(Stored items from a collection)
────

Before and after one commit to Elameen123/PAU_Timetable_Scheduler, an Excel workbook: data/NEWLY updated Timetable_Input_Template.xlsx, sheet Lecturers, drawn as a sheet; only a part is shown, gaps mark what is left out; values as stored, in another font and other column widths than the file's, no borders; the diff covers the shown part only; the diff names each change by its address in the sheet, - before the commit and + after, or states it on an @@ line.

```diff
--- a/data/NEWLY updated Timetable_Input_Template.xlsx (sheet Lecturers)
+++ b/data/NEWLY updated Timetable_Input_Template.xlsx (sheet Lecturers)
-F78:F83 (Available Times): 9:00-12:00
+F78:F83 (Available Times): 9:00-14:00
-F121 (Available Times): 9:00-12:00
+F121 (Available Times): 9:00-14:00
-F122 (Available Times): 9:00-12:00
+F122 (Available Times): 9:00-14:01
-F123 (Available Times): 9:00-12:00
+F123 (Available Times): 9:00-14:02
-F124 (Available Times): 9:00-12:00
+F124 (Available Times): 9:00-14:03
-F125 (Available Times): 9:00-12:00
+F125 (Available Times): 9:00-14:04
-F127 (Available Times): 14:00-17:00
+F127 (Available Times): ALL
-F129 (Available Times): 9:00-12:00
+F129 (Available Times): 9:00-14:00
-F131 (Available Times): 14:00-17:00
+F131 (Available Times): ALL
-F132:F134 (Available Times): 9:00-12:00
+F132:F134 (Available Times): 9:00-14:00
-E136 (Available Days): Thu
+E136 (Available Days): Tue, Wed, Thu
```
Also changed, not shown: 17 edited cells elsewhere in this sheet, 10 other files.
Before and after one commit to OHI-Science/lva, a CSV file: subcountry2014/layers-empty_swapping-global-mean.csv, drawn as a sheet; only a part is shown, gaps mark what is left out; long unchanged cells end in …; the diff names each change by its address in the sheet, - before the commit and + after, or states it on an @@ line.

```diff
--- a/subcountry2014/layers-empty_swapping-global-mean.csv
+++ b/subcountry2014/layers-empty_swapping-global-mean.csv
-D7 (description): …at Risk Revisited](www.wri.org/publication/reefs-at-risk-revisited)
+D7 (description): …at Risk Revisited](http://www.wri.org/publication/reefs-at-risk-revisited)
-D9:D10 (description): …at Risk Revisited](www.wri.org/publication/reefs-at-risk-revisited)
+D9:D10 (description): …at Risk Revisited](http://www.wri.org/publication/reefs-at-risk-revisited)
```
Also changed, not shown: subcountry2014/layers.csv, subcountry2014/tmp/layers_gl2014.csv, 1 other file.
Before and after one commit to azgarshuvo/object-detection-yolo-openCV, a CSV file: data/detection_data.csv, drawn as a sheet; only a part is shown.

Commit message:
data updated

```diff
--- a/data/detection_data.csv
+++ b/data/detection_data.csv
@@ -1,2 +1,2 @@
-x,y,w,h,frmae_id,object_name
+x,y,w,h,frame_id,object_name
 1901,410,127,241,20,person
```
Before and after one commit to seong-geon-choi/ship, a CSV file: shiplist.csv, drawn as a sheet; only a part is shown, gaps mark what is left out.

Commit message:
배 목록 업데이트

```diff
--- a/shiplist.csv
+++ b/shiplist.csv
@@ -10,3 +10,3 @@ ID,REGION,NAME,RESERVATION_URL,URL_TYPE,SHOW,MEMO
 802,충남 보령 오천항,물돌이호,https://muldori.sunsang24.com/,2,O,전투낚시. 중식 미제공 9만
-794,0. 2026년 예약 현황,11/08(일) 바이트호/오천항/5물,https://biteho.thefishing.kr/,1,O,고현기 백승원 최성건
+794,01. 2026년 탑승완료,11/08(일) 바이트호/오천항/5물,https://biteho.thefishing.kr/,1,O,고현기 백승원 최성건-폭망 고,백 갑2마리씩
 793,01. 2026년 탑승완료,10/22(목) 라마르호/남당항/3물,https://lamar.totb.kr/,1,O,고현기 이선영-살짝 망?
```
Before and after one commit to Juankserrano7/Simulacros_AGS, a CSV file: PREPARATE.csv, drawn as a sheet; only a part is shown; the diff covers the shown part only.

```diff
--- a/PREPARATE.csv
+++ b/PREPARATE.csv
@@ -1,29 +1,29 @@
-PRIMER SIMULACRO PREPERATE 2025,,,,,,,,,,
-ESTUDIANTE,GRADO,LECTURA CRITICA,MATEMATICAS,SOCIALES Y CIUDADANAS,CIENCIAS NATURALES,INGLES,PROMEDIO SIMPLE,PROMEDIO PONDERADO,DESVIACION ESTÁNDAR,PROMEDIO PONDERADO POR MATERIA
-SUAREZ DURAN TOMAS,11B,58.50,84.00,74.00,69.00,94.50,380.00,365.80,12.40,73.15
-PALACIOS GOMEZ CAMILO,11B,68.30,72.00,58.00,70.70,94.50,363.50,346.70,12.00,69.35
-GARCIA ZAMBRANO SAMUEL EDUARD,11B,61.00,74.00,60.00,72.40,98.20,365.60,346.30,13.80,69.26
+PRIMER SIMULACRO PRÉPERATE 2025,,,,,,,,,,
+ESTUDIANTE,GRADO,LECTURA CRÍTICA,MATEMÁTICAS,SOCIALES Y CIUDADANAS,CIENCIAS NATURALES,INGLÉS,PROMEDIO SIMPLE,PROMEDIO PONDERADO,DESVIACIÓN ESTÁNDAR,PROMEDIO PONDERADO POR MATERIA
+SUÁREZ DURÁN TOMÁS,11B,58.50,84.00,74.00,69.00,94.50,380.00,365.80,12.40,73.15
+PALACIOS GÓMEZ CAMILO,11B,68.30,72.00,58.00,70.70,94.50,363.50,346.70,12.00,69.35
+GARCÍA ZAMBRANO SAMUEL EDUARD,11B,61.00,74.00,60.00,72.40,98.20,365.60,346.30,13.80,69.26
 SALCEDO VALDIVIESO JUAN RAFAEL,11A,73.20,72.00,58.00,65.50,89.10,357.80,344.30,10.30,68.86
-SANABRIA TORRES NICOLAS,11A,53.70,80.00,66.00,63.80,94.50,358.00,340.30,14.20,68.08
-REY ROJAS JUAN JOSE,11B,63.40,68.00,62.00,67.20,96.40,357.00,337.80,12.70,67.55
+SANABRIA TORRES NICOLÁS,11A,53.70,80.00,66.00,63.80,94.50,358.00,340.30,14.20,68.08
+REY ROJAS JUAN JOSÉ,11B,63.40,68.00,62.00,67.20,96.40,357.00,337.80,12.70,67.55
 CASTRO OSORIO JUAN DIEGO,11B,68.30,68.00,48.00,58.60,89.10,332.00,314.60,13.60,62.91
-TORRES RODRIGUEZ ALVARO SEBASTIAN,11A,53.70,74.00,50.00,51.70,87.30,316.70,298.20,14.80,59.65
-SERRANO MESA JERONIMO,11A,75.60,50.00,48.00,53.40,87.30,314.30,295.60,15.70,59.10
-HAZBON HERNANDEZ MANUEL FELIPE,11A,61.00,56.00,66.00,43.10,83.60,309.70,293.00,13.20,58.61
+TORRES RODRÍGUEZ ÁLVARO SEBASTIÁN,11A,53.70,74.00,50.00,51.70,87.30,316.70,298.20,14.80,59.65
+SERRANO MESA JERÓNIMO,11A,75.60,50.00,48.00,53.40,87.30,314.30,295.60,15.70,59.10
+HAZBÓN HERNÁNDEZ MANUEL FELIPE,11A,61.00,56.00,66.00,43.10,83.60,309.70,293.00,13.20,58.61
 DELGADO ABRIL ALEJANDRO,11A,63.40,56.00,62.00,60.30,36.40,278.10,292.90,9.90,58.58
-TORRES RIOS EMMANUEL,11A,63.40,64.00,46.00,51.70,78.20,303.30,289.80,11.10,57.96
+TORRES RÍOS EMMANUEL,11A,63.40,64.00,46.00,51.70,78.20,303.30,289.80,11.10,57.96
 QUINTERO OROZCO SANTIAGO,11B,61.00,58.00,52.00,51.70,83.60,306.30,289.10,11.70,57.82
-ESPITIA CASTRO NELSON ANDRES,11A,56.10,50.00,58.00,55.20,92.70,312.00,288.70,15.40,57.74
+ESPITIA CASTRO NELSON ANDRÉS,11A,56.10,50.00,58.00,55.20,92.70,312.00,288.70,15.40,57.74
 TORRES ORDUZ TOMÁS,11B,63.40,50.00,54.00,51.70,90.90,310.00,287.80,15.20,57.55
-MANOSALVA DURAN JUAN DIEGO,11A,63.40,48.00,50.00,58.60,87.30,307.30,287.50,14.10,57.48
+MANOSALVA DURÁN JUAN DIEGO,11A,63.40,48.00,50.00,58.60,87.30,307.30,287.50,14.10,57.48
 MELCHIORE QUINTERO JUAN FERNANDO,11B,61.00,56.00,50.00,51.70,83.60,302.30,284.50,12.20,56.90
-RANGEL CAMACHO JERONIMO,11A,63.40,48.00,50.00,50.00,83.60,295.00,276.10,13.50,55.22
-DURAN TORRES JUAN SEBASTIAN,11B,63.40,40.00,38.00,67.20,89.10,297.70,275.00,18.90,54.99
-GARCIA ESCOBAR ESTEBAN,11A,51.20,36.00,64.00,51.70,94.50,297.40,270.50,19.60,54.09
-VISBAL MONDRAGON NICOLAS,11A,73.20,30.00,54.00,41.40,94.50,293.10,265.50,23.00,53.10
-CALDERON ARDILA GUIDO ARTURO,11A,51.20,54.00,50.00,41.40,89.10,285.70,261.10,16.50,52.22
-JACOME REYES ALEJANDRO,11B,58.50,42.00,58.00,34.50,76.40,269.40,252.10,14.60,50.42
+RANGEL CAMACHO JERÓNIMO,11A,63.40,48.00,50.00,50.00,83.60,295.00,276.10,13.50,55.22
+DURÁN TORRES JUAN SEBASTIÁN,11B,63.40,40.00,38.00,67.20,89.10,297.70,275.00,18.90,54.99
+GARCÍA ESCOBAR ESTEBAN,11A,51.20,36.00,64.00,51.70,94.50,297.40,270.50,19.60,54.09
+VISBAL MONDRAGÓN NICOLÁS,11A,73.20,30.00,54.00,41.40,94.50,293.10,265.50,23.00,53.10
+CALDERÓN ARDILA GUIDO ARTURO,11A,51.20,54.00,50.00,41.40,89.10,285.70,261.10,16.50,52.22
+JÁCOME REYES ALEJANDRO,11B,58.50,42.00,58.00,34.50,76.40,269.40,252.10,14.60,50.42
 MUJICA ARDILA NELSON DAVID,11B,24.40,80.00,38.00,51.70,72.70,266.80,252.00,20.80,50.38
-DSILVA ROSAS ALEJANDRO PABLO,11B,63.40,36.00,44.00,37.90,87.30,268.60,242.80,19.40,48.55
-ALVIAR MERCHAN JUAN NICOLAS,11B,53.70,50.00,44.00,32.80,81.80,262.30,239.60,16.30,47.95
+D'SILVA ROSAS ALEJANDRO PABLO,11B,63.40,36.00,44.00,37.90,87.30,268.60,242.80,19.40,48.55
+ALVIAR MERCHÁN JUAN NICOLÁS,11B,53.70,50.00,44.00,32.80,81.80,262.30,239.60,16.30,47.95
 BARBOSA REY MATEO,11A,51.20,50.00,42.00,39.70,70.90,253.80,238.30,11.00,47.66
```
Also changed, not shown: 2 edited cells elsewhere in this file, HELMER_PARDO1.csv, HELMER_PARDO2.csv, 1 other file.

────

§ Your task
All lines above that contain "NELSON" are required in the answer.

§ Exercise answer
-ESPITIA CASTRO NELSON ANDRES,11A,56.10,50.00,58.00,55.20,92.70,312.00,288.70,15.40,57.74
+ESPITIA CASTRO NELSON ANDRÉS,11A,56.10,50.00,58.00,55.20,92.70,312.00,288.70,15.40,57.74
 MUJICA ARDILA NELSON DAVID,11B,24.40,80.00,38.00,51.70,72.70,266.80,252.00,20.80,50.38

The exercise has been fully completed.